Yes, it took this long.
It’s taken a few decades of mind-numbing inaction—but now, finally, every member of the U.S. Congress has an email address. We welcome our representatives to the 1990s.
Of course, that has little to do with Congress themselves. Instead, the Sunlight Foundation, working with the Electronic Frontier Foundation, has removed all the annoying obstacles that get in the way of contacting your representatives. Each member of Congress has been given a simple addresses, like [email protected] or [email protected] You can also email [email protected] to email all of your senators and House representatives in one fell swoop.
This new valuable piece of information sits on OpenCongress, the Sunlight Foundation’s brilliant fact sheet that gathers a tremendous amount of information on the men and women governing in D.C.
You can head over to Rep. John Boehner’s page to find an email address, phone number, mailing address, social media accounts, voting record, and analysis. The same is true of everyone in working in the Capitol building. But finding those contact details can sometimes be a frustrating task.
Screengrab via Sunlight Foundation
Here’s how the system works, according to the Sunlight Foundation:
The first time we get an email from you, we’ll send one back asking for some additional details. This is necessary because our code submits your message by navigating those aforementioned congressional webforms, and we don’t want to enter incorrect information. But for emails after the first one, all you’ll have to do is click a link that says, “Yes, I meant to send that email.”
Right now, the Sunlight Foundation’s email system allows users to email only their own representatives, which isn’t exactly an ideal setup.

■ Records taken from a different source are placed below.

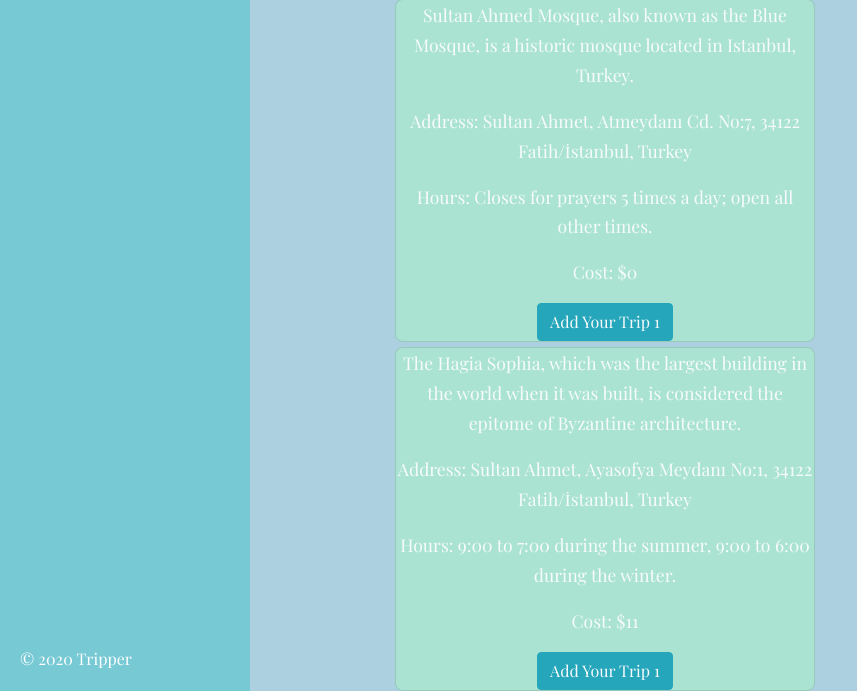
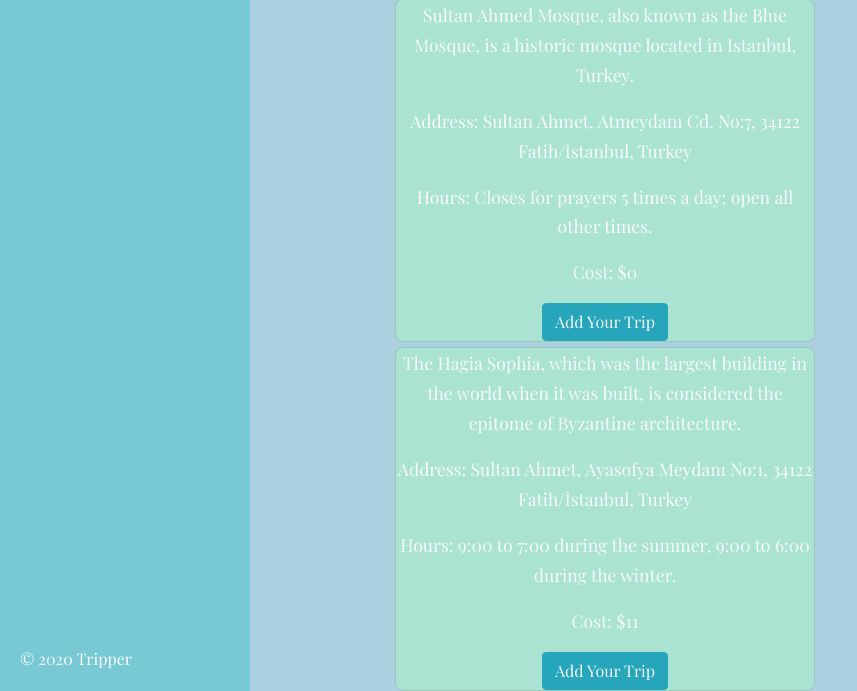
Before and after one commit to eapatton/tripper, a Django app: page /cities/1/ in a window 1280 px wide. Shown: the part 433-1124 px from the top of the page, without its empty margins (0-857 px from the left). Run offline with Django 3.2, Linux system fonts and the light colour scheme; data comes from the database, SQL or seed files in the repository; data that the repository does not hold is empty; some libraries are stand-ins or nearby versions.

Commit message:
hover dropdown menu added

```diff
--- a/tripper/main_app/templates/cities/detail.html
+++ b/tripper/main_app/templates/cities/detail.html
@@ -1,5 +1,36 @@
 {% extends 'base.html' %}
 {% block content %}
+
+<style>
+
+.dropdown {
+  position: relative;
+  display: inline-block;
+}
+
+
+
+.dropdown-content{
+ display:none;
+}
+
+
+.dropdown:hover .dropdown-content {
+  display:inline-block;
+}
+.dropdown:hover .tripadder {
+  display:none;
+}
+
+.card-action{
+  display:inline-block
+}
+
+
+
+
+
+</style>
 
 <h1 ></h1>
 
@@ -31,8 +62,13 @@
         <p> Address: {{thing.address}}</p>
         <p> Hours: {{thing.hours}}</p>
         <p> Cost: ${{thing.cost}}</p>
+
+        <div class="dropdown">
+            <button class="tripadder btn btn-info"> Add Your Trip</button>
+            <div class="dropdown-content">
               {% for trip in trips %}
-         <div style="display:inline-block;" class="card-action">
+
+                <div class="card-action">
                   <form action="{% url 'assoc_thing' trip.id thing.id city.id %}" method="post">
                     {% csrf_token %}
                     <button   type="submit" class="btn btn-info">Add Your Trip {{trip.id}}</button>
@@ -40,8 +76,11 @@
                 </div>
             {% endfor %}
             </div>
+        </div>
+      </div>
 
     </div>
+
      {% endfor %}
   </div>
 
```
Lines whose indentation alone changed are shown as unchanged.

“A lot of people dislike this,” the organization explains. “We do, too. In an age of increasing polarization, party discipline means that congressional leaders must be accountable to citizens outside their districts. But the unfortunate truth is that Congress typically won’t bother reading messages from non-constituents—that’s why those zip code requirements exist in the first place. Until that changes, we don’t want our users to waste their time.”
It’s not the perfect solution. For another thing, if you’re dying to yell loudly at your congressman, they’ll probably still not open attachments. A viable alternative is to record your fuming on YouTube for the whole world to see.
Still, it’s undeniably the kind of solid, smart, and simple step forward that we’ve come to expect from the Sunlight Foundation. Reaching out to congresspeople works—it really does. And anything that makes it much easier for Americans to do so deserves applause.
Patrick Howell O'Neill is a notable cybersecurity reporter whose work has focused on the dark net, national security, and law enforcement. A former senior writer at the Daily Dot, O'Neill joined CyberScoop in October 2016. I am a cybersecurity journalist at CyberScoop. I cover the security industry, national security and law enforcement.